** Exercise **
Take every line from the data that has the word "shown" in it.

** Source records **

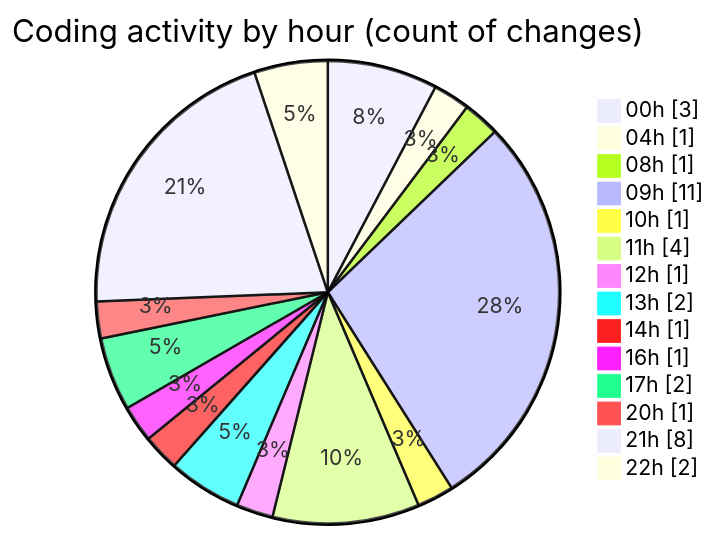
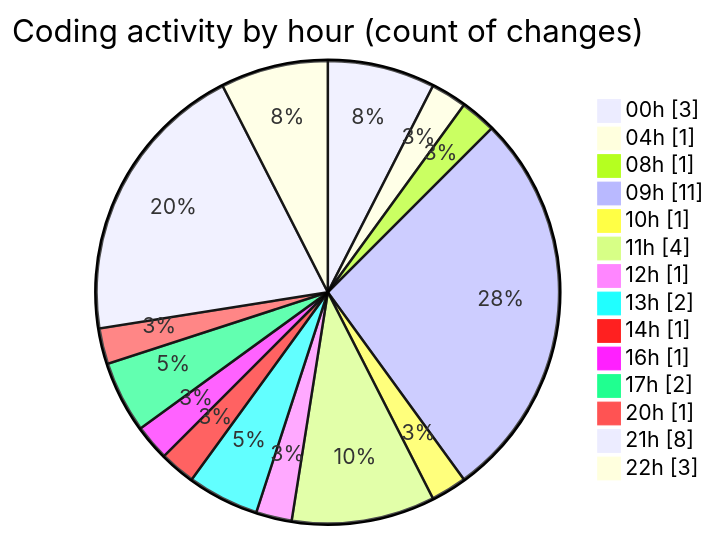
One commit to tmsrecording-cyber/code-tracking changed the second of 2 diagrams in 2026-02-03/singularitybrainai/README.md. Above: the diagram before and after it, drawn with Mermaid. The commit also changed other lines of this file and 1 other file, not shown here.

````diff
--- a/2026-02-03/singularitybrainai/README.md
+++ b/2026-02-03/singularitybrainai/README.md
@@ -34,18 +34,18 @@
 ```mermaid
 pie showData
 title Coding activity by hour (count of changes)
 "00h" : 3
 "04h" : 1
 "08h" : 1
 "09h" : 11
 "10h" : 1
 "11h" : 4
 "12h" : 1
 "13h" : 2
 "14h" : 1
 "16h" : 1
 "17h" : 2
 "20h" : 1
 "21h" : 8
-"22h" : 2
+"22h" : 3
 ```
````
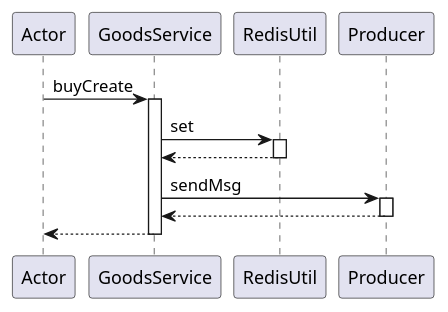
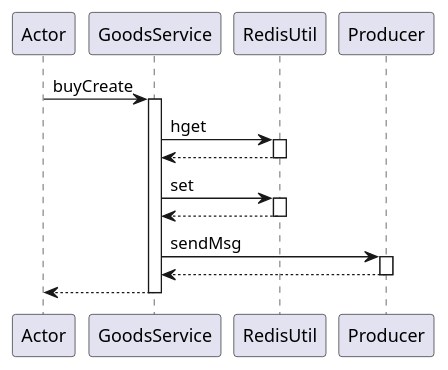
Before and after one commit to FlyRenxing/store-queue: the diagram in doc/buyCreate.puml, drawn with PlantUML. The commit also changed 3 other files, not shown here.

```diff
--- a/doc/buyCreate.puml
+++ b/doc/buyCreate.puml
@@ -1,14 +1,18 @@
 @startuml
 participant Actor
 Actor -> GoodsService : buyCreate
 activate GoodsService
+GoodsService -> RedisUtil : hget
+activate RedisUtil
+RedisUtil --> GoodsService
+deactivate RedisUtil
 GoodsService -> RedisUtil : set
 activate RedisUtil
 RedisUtil --> GoodsService
 deactivate RedisUtil
 GoodsService -> Producer : sendMsg
 activate Producer
 Producer --> GoodsService
 deactivate Producer
 return
 @enduml
```
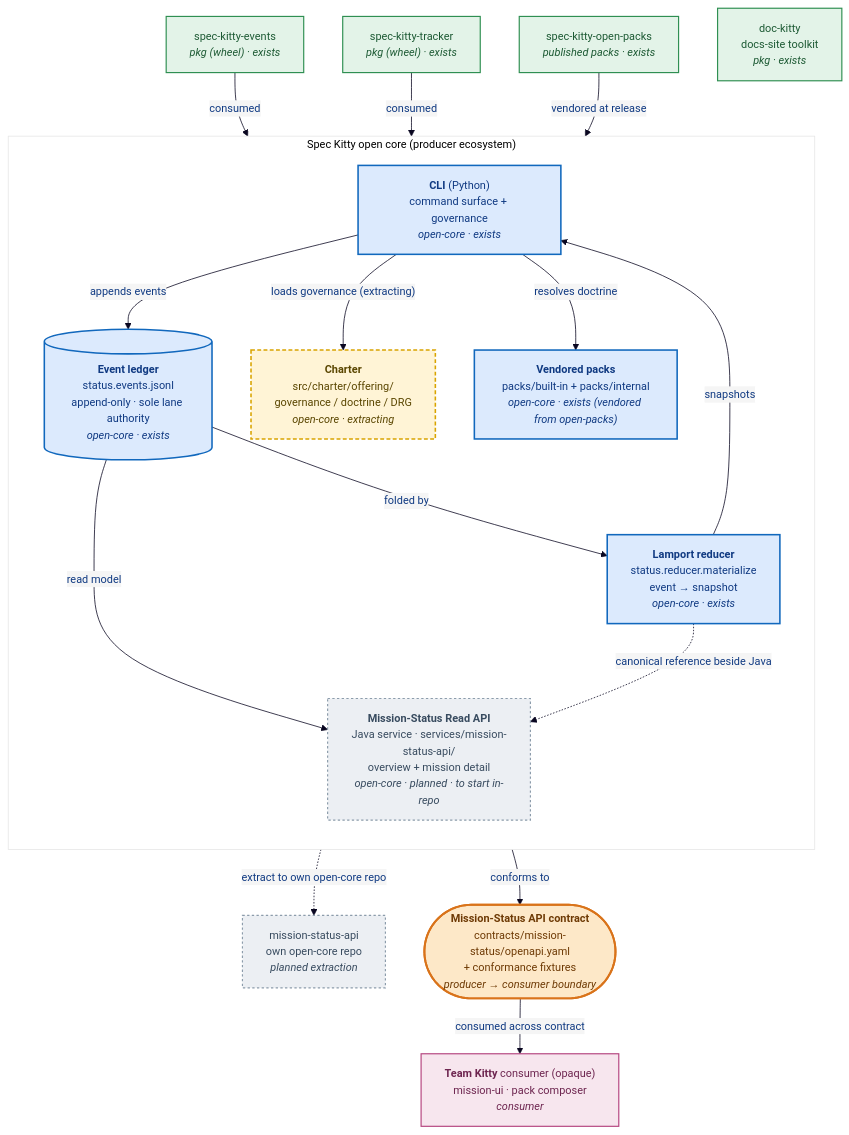
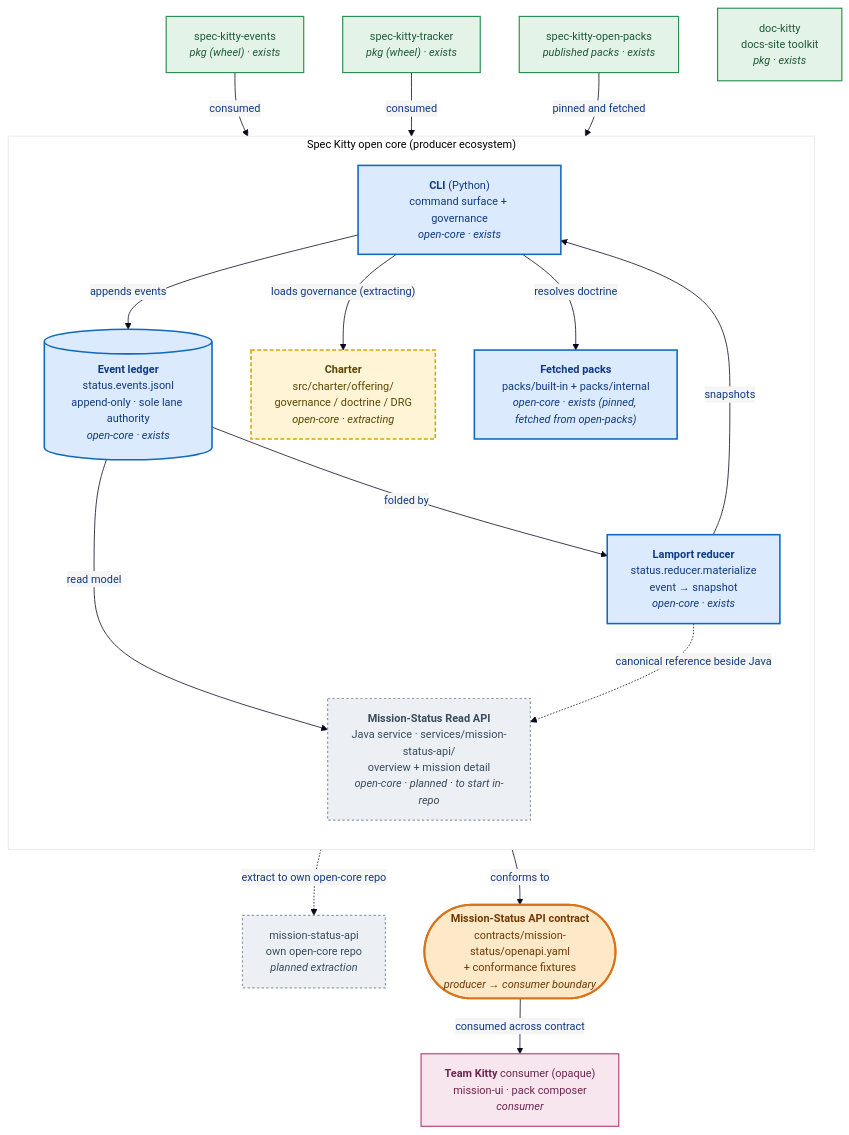
The third of 3 diagrams in docs/architecture/diagrams/02_containers/README.md (spec-kitty/spec-kitty), drawn with Mermaid before and after one commit. The commit also changed other lines of this file and 647 other files, not shown here.

````diff
--- a/docs/architecture/diagrams/02_containers/README.md
+++ b/docs/architecture/diagrams/02_containers/README.md
@@ -271,52 +271,52 @@
 ```mermaid
 %%{init: {'theme':'base','themeVariables': {
   'fontFamily': 'Trebuchet MS, Verdana, Arial, sans-serif',
   'fontSize': '14px',
   'primaryColor': '#f5f5f5',
   'primaryTextColor': '#103a82',
   'primaryBorderColor': '#1c75cc',
   'lineColor': '#0a0721'
 }}}%%
 flowchart TB
     subgraph OpenCore["Spec Kitty open core (producer ecosystem)"]
       direction TB
       cli["<b>CLI</b> (Python)<br/>command surface + governance<br/><i>open-core · exists</i>"]
       ledger[("<b>Event ledger</b><br/>status.events.jsonl<br/>append-only · sole lane authority<br/><i>open-core · exists</i>")]
       reducer["<b>Lamport reducer</b><br/>status.reducer.materialize<br/>event → snapshot<br/><i>open-core · exists</i>"]
       statusapi["<b>Mission-Status Read API</b><br/>Java service · services/mission-status-api/<br/>overview + mission detail<br/><i>open-core · planned · to start in-repo</i>"]
       charter["<b>Charter</b><br/>src/charter/offering/<br/>governance / doctrine / DRG<br/><i>open-core · extracting</i>"]
-      packsrc["<b>Vendored packs</b><br/>packs/built-in + packs/internal<br/><i>open-core · exists (vendored from open-packs)</i>"]
+      packsrc["<b>Fetched packs</b><br/>packs/built-in + packs/internal<br/><i>open-core · exists (pinned, fetched from open-packs)</i>"]
     end
     events["spec-kitty-events<br/><i>pkg (wheel) · exists</i>"]
     tracker["spec-kitty-tracker<br/><i>pkg (wheel) · exists</i>"]
     openpacks["spec-kitty-open-packs<br/><i>published packs · exists</i>"]
     dockitty["doc-kitty<br/>docs-site toolkit<br/><i>pkg · exists</i>"]
     apiRepoFuture["mission-status-api<br/>own open-core repo<br/><i>planned extraction</i>"]
     seam(["<b>Mission-Status API contract</b><br/>contracts/mission-status/openapi.yaml<br/>+ conformance fixtures<br/><i>producer → consumer boundary</i>"])
     teamkitty["<b>Team Kitty</b> consumer (opaque)<br/>mission-ui · pack composer<br/><i>consumer</i>"]
     cli -->|appends events| ledger
     ledger -->|folded by| reducer
     reducer -->|snapshots| cli
     ledger -->|read model| statusapi
     reducer -. canonical reference beside Java .-> statusapi
     cli -->|"loads governance (extracting)"| charter
     cli -->|resolves doctrine| packsrc
     events -->|consumed| cli
     tracker -->|consumed| cli
-    openpacks -->|vendored at release| packsrc
+    openpacks -->|pinned and fetched| packsrc
     statusapi -->|conforms to| seam
     statusapi -. extract to own open-core repo .-> apiRepoFuture
     seam -->|consumed across contract| teamkitty
     classDef coreProducer fill:#dceafd,stroke:#1168bd,color:#103a82,stroke-width:2px;
     classDef extracting fill:#fff4d6,stroke:#d9a400,color:#5a4600,stroke-width:2px,stroke-dasharray:5 3;
     classDef planned fill:#eceff3,stroke:#8c9cab,color:#384b5f,stroke-width:1.5px,stroke-dasharray:3 3;
     classDef pkg fill:#e3f3e8,stroke:#2f8f52,color:#1d5a34,stroke-width:1.5px;
     classDef seam fill:#fde8c8,stroke:#d9731a,color:#6e3a05,stroke-width:2.5px;
     classDef consumer fill:#f7e6ee,stroke:#b5457f,color:#6e2650,stroke-width:1.5px;
     class cli,ledger,reducer,packsrc coreProducer;
     class statusapi,apiRepoFuture planned;
     class charter extracting;
     class events,tracker,openpacks,dockitty pkg;
     class seam seam;
     class teamkitty consumer;
 ```
````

** Your response **
One commit to tmsrecording-cyber/code-tracking changed the second of 2 diagrams in 2026-02-03/singularitybrainai/README.md. Above: the diagram before and after it, drawn with Mermaid. The commit also changed other lines of this file and 1 other file, not shown here.
Before and after one commit to FlyRenxing/store-queue: the diagram in doc/buyCreate.puml, drawn with PlantUML. The commit also changed 3 other files, not shown here.
The third of 3 diagrams in docs/architecture/diagrams/02_containers/README.md (spec-kitty/spec-kitty), drawn with Mermaid before and after one commit. The commit also changed other lines of this file and 647 other files, not shown here.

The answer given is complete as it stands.